Records from a data collection:
_ _ _

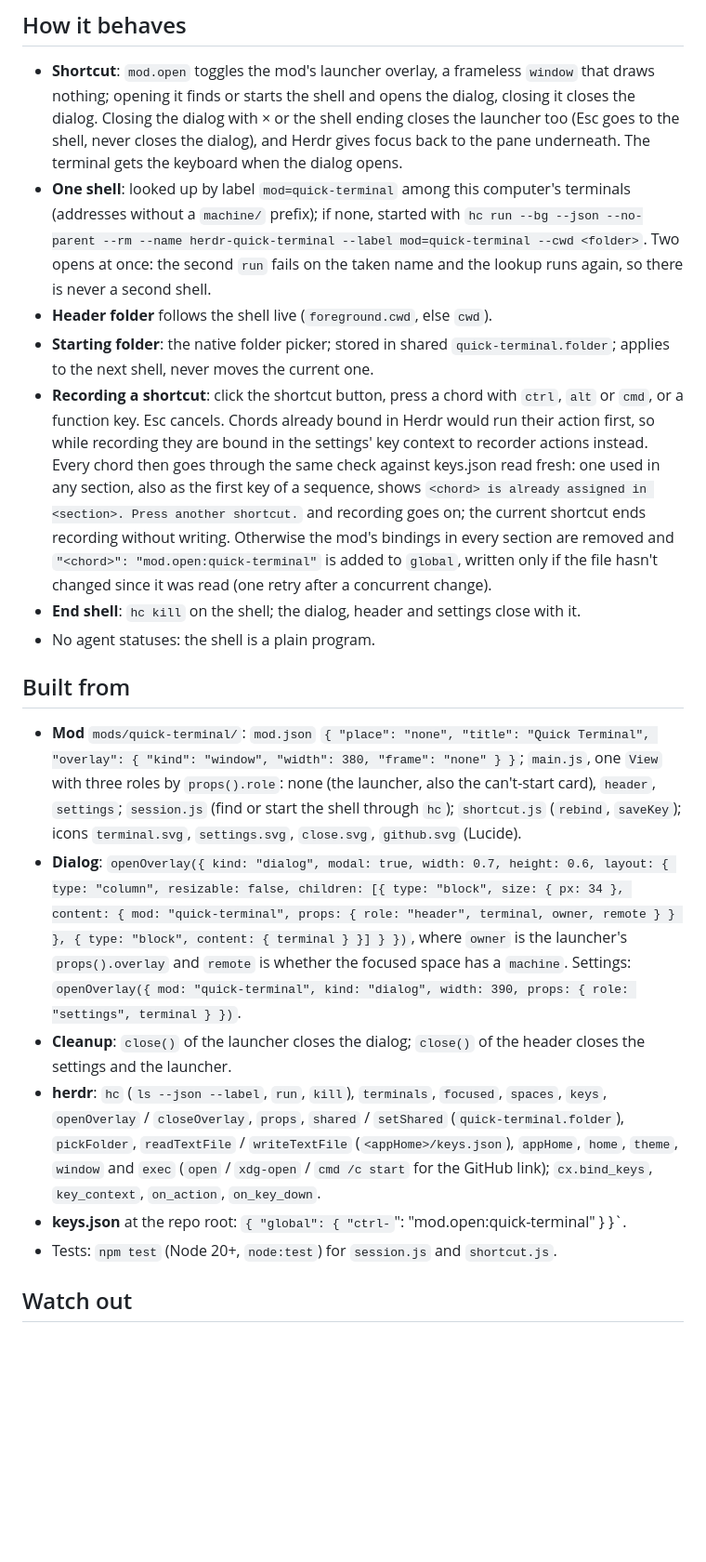
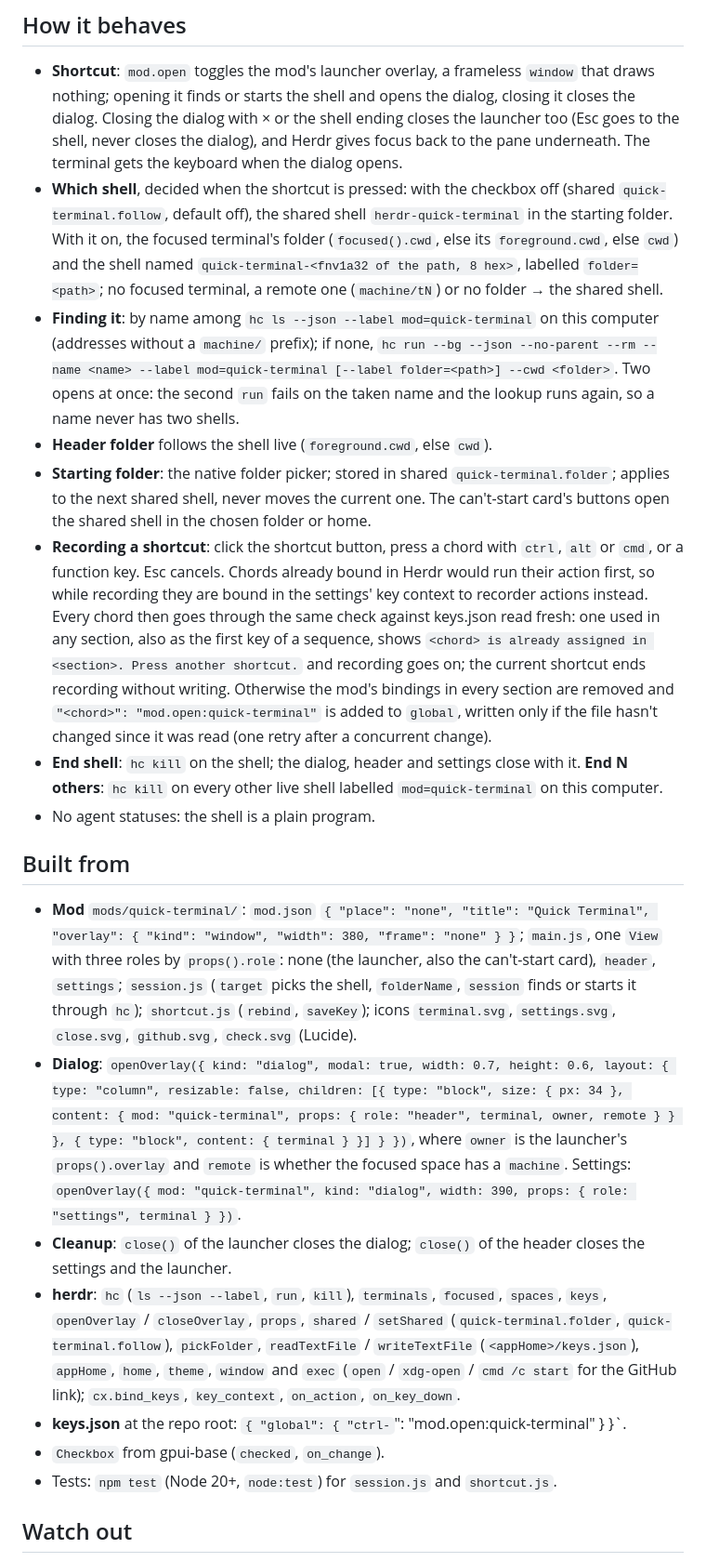
Before and after one commit to dendenlarin/herdr-quick-terminal, a Markdown page: RECIPE.md, the part around one of its changes. Shown at 93% size. Drawn GitHub-style; blank space fills up the shorter version.

```diff
--- a/RECIPE.md
+++ b/RECIPE.md
@@ -20,20 +21,22 @@ One shell for the whole window, a shortcut away: `mod.open:quick-terminal` (`` c
 ## How it behaves
 
 - **Shortcut**: `mod.open` toggles the mod's launcher overlay, a frameless `window` that draws nothing; opening it finds or starts the shell and opens the dialog, closing it closes the dialog. Closing the dialog with × or the shell ending closes the launcher too (Esc goes to the shell, never closes the dialog), and Herdr gives focus back to the pane underneath. The terminal gets the keyboard when the dialog opens.
-- **One shell**: looked up by label `mod=quick-terminal` among this computer's terminals (addresses without a `machine/` prefix); if none, started with `hc run --bg --json --no-parent --rm --name herdr-quick-terminal --label mod=quick-terminal --cwd <folder>`. Two opens at once: the second `run` fails on the taken name and the lookup runs again, so there is never a second shell.
+- **Which shell**, decided when the shortcut is pressed: with the checkbox off (shared `quick-terminal.follow`, default off), the shared shell `herdr-quick-terminal` in the starting folder. With it on, the focused terminal's folder (`focused().cwd`, else its `foreground.cwd`, else `cwd`) and the shell named `quick-terminal-<fnv1a32 of the path, 8 hex>`, labelled `folder=<path>`; no focused terminal, a remote one (`machine/tN`) or no folder → the shared shell.
+- **Finding it**: by name among `hc ls --json --label mod=quick-terminal` on this computer (addresses without a `machine/` prefix); if none, `hc run --bg --json --no-parent --rm --name <name> --label mod=quick-terminal [--label folder=<path>] --cwd <folder>`. Two opens at once: the second `run` fails on the taken name and the lookup runs again, so a name never has two shells.
 - **Header folder** follows the shell live (`foreground.cwd`, else `cwd`).
-- **Starting folder**: the native folder picker; stored in shared `quick-terminal.folder`; applies to the next shell, never moves the current one.
+- **Starting folder**: the native folder picker; stored in shared `quick-terminal.folder`; applies to the next shared shell, never moves the current one. The can't-start card's buttons open the shared shell in the chosen folder or home.
 - **Recording a shortcut**: click the shortcut button, press a chord with `ctrl`, `alt` or `cmd`, or a function key. Esc cancels. Chords already bound in Herdr would run their action first, so while recording they are bound in the settings' key context to recorder actions instead. Every chord then goes through the same check against keys.json read fresh: one used in any section, also as the first key of a sequence, shows `<chord> is already assigned in <section>. Press another shortcut.` and recording goes on; the current shortcut ends recording without writing. Otherwise the mod's bindings in every section are removed and `"<chord>": "mod.open:quick-terminal"` is added to `global`, written only if the file hasn't changed since it was read (one retry after a concurrent change).
-- **End shell**: `hc kill` on the shell; the dialog, header and settings close with it.
+- **End shell**: `hc kill` on the shell; the dialog, header and settings close with it. **End N others**: `hc kill` on every other live shell labelled `mod=quick-terminal` on this computer.
 - No agent statuses: the shell is a plain program.
 
 ## Built from
 
-- **Mod** `mods/quick-terminal/`: `mod.json` `{ "place": "none", "title": "Quick Terminal", "overlay": { "kind": "window", "width": 380, "frame": "none" } }`; `main.js`, one `View` with three roles by `props().role`: none (the launcher, also the can't-start card), `header`, `settings`; `session.js` (find or start the shell through `hc`); `shortcut.js` (`rebind`, `saveKey`); icons `terminal.svg`, `settings.svg`, `close.svg`, `github.svg` (Lucide).
+- **Mod** `mods/quick-terminal/`: `mod.json` `{ "place": "none", "title": "Quick Terminal", "overlay": { "kind": "window", "width": 380, "frame": "none" } }`; `main.js`, one `View` with three roles by `props().role`: none (the launcher, also the can't-start card), `header`, `settings`; `session.js` (`target` picks the shell, `folderName`, `session` finds or starts it through `hc`); `shortcut.js` (`rebind`, `saveKey`); icons `terminal.svg`, `settings.svg`, `close.svg`, `github.svg`, `check.svg` (Lucide).
 - **Dialog**: `openOverlay({ kind: "dialog", modal: true, width: 0.7, height: 0.6, layout: { type: "column", resizable: false, children: [{ type: "block", size: { px: 34 }, content: { mod: "quick-terminal", props: { role: "header", terminal, owner, remote } } }, { type: "block", content: { terminal } }] } })`, where `owner` is the launcher's `props().overlay` and `remote` is whether the focused space has a `machine`. Settings: `openOverlay({ mod: "quick-terminal", kind: "dialog", width: 390, props: { role: "settings", terminal } })`.
 - **Cleanup**: `close()` of the launcher closes the dialog; `close()` of the header closes the settings and the launcher.
-- **herdr**: `hc` (`ls --json --label`, `run`, `kill`), `terminals`, `focused`, `spaces`, `keys`, `openOverlay` / `closeOverlay`, `props`, `shared` / `setShared` (`quick-terminal.folder`), `pickFolder`, `readTextFile` / `writeTextFile` (`<appHome>/keys.json`), `appHome`, `home`, `theme`, `window` and `exec` (`open` / `xdg-open` / `cmd /c start` for the GitHub link); `cx.bind_keys`, `key_context`, `on_action`, `on_key_down`.
+- **herdr**: `hc` (`ls --json --label`, `run`, `kill`), `terminals`, `focused`, `spaces`, `keys`, `openOverlay` / `closeOverlay`, `props`, `shared` / `setShared` (`quick-terminal.folder`, `quick-terminal.follow`), `pickFolder`, `readTextFile` / `writeTextFile` (`<appHome>/keys.json`), `appHome`, `home`, `theme`, `window` and `exec` (`open` / `xdg-open` / `cmd /c start` for the GitHub link); `cx.bind_keys`, `key_context`, `on_action`, `on_key_down`.
 - **keys.json** at the repo root: `{ "global": { "ctrl-`": "mod.open:quick-terminal" } }`.
+- `Checkbox` from gpui-base (`checked`, `on_change`).
 - Tests: `npm test` (Node 20+, `node:test`) for `session.js` and `shortcut.js`.
 
 ## Watch out
```
Also changed, not shown: other parts of RECIPE.md (+9 -4 lines), README.md (+7 -5 lines), preview.gif (added), preview.png, 4 other files.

_ _ _

▸ EXERCISE
All of the records need repeating exactly, except for the pictures.

▸ SOLUTION TO THE PROBLEM
Before and after one commit to dendenlarin/herdr-quick-terminal, a Markdown page: RECIPE.md, the part around one of its changes. Shown at 93% size. Drawn GitHub-style; blank space fills up the shorter version.

```diff
--- a/RECIPE.md
+++ b/RECIPE.md
@@ -20,20 +21,22 @@ One shell for the whole window, a shortcut away: `mod.open:quick-terminal` (`` c
 ## How it behaves
 
 - **Shortcut**: `mod.open` toggles the mod's launcher overlay, a frameless `window` that draws nothing; opening it finds or starts the shell and opens the dialog, closing it closes the dialog. Closing the dialog with × or the shell ending closes the launcher too (Esc goes to the shell, never closes the dialog), and Herdr gives focus back to the pane underneath. The terminal gets the keyboard when the dialog opens.
-- **One shell**: looked up by label `mod=quick-terminal` among this computer's terminals (addresses without a `machine/` prefix); if none, started with `hc run --bg --json --no-parent --rm --name herdr-quick-terminal --label mod=quick-terminal --cwd <folder>`. Two opens at once: the second `run` fails on the taken name and the lookup runs again, so there is never a second shell.
+- **Which shell**, decided when the shortcut is pressed: with the checkbox off (shared `quick-terminal.follow`, default off), the shared shell `herdr-quick-terminal` in the starting folder. With it on, the focused terminal's folder (`focused().cwd`, else its `foreground.cwd`, else `cwd`) and the shell named `quick-terminal-<fnv1a32 of the path, 8 hex>`, labelled `folder=<path>`; no focused terminal, a remote one (`machine/tN`) or no folder → the shared shell.
+- **Finding it**: by name among `hc ls --json --label mod=quick-terminal` on this computer (addresses without a `machine/` prefix); if none, `hc run --bg --json --no-parent --rm --name <name> --label mod=quick-terminal [--label folder=<path>] --cwd <folder>`. Two opens at once: the second `run` fails on the taken name and the lookup runs again, so a name never has two shells.
 - **Header folder** follows the shell live (`foreground.cwd`, else `cwd`).
-- **Starting folder**: the native folder picker; stored in shared `quick-terminal.folder`; applies to the next shell, never moves the current one.
+- **Starting folder**: the native folder picker; stored in shared `quick-terminal.folder`; applies to the next shared shell, never moves the current one. The can't-start card's buttons open the shared shell in the chosen folder or home.
 - **Recording a shortcut**: click the shortcut button, press a chord with `ctrl`, `alt` or `cmd`, or a function key. Esc cancels. Chords already bound in Herdr would run their action first, so while recording they are bound in the settings' key context to recorder actions instead. Every chord then goes through the same check against keys.json read fresh: one used in any section, also as the first key of a sequence, shows `<chord> is already assigned in <section>. Press another shortcut.` and recording goes on; the current shortcut ends recording without writing. Otherwise the mod's bindings in every section are removed and `"<chord>": "mod.open:quick-terminal"` is added to `global`, written only if the file hasn't changed since it was read (one retry after a concurrent change).
-- **End shell**: `hc kill` on the shell; the dialog, header and settings close with it.
+- **End shell**: `hc kill` on the shell; the dialog, header and settings close with it. **End N others**: `hc kill` on every other live shell labelled `mod=quick-terminal` on this computer.
 - No agent statuses: the shell is a plain program.
 
 ## Built from
 
-- **Mod** `mods/quick-terminal/`: `mod.json` `{ "place": "none", "title": "Quick Terminal", "overlay": { "kind": "window", "width": 380, "frame": "none" } }`; `main.js`, one `View` with three roles by `props().role`: none (the launcher, also the can't-start card), `header`, `settings`; `session.js` (find or start the shell through `hc`); `shortcut.js` (`rebind`, `saveKey`); icons `terminal.svg`, `settings.svg`, `close.svg`, `github.svg` (Lucide).
+- **Mod** `mods/quick-terminal/`: `mod.json` `{ "place": "none", "title": "Quick Terminal", "overlay": { "kind": "window", "width": 380, "frame": "none" } }`; `main.js`, one `View` with three roles by `props().role`: none (the launcher, also the can't-start card), `header`, `settings`; `session.js` (`target` picks the shell, `folderName`, `session` finds or starts it through `hc`); `shortcut.js` (`rebind`, `saveKey`); icons `terminal.svg`, `settings.svg`, `close.svg`, `github.svg`, `check.svg` (Lucide).
 - **Dialog**: `openOverlay({ kind: "dialog", modal: true, width: 0.7, height: 0.6, layout: { type: "column", resizable: false, children: [{ type: "block", size: { px: 34 }, content: { mod: "quick-terminal", props: { role: "header", terminal, owner, remote } } }, { type: "block", content: { terminal } }] } })`, where `owner` is the launcher's `props().overlay` and `remote` is whether the focused space has a `machine`. Settings: `openOverlay({ mod: "quick-terminal", kind: "dialog", width: 390, props: { role: "settings", terminal } })`.
 - **Cleanup**: `close()` of the launcher closes the dialog; `close()` of the header closes the settings and the launcher.
-- **herdr**: `hc` (`ls --json --label`, `run`, `kill`), `terminals`, `focused`, `spaces`, `keys`, `openOverlay` / `closeOverlay`, `props`, `shared` / `setShared` (`quick-terminal.folder`), `pickFolder`, `readTextFile` / `writeTextFile` (`<appHome>/keys.json`), `appHome`, `home`, `theme`, `window` and `exec` (`open` / `xdg-open` / `cmd /c start` for the GitHub link); `cx.bind_keys`, `key_context`, `on_action`, `on_key_down`.
+- **herdr**: `hc` (`ls --json --label`, `run`, `kill`), `terminals`, `focused`, `spaces`, `keys`, `openOverlay` / `closeOverlay`, `props`, `shared` / `setShared` (`quick-terminal.folder`, `quick-terminal.follow`), `pickFolder`, `readTextFile` / `writeTextFile` (`<appHome>/keys.json`), `appHome`, `home`, `theme`, `window` and `exec` (`open` / `xdg-open` / `cmd /c start` for the GitHub link); `cx.bind_keys`, `key_context`, `on_action`, `on_key_down`.
 - **keys.json** at the repo root: `{ "global": { "ctrl-`": "mod.open:quick-terminal" } }`.
+- `Checkbox` from gpui-base (`checked`, `on_change`).
 - Tests: `npm test` (Node 20+, `node:test`) for `session.js` and `shortcut.js`.
 
 ## Watch out
```
Also changed, not shown: other parts of RECIPE.md (+9 -4 lines), README.md (+7 -5 lines), preview.gif (added), preview.png, 4 other files.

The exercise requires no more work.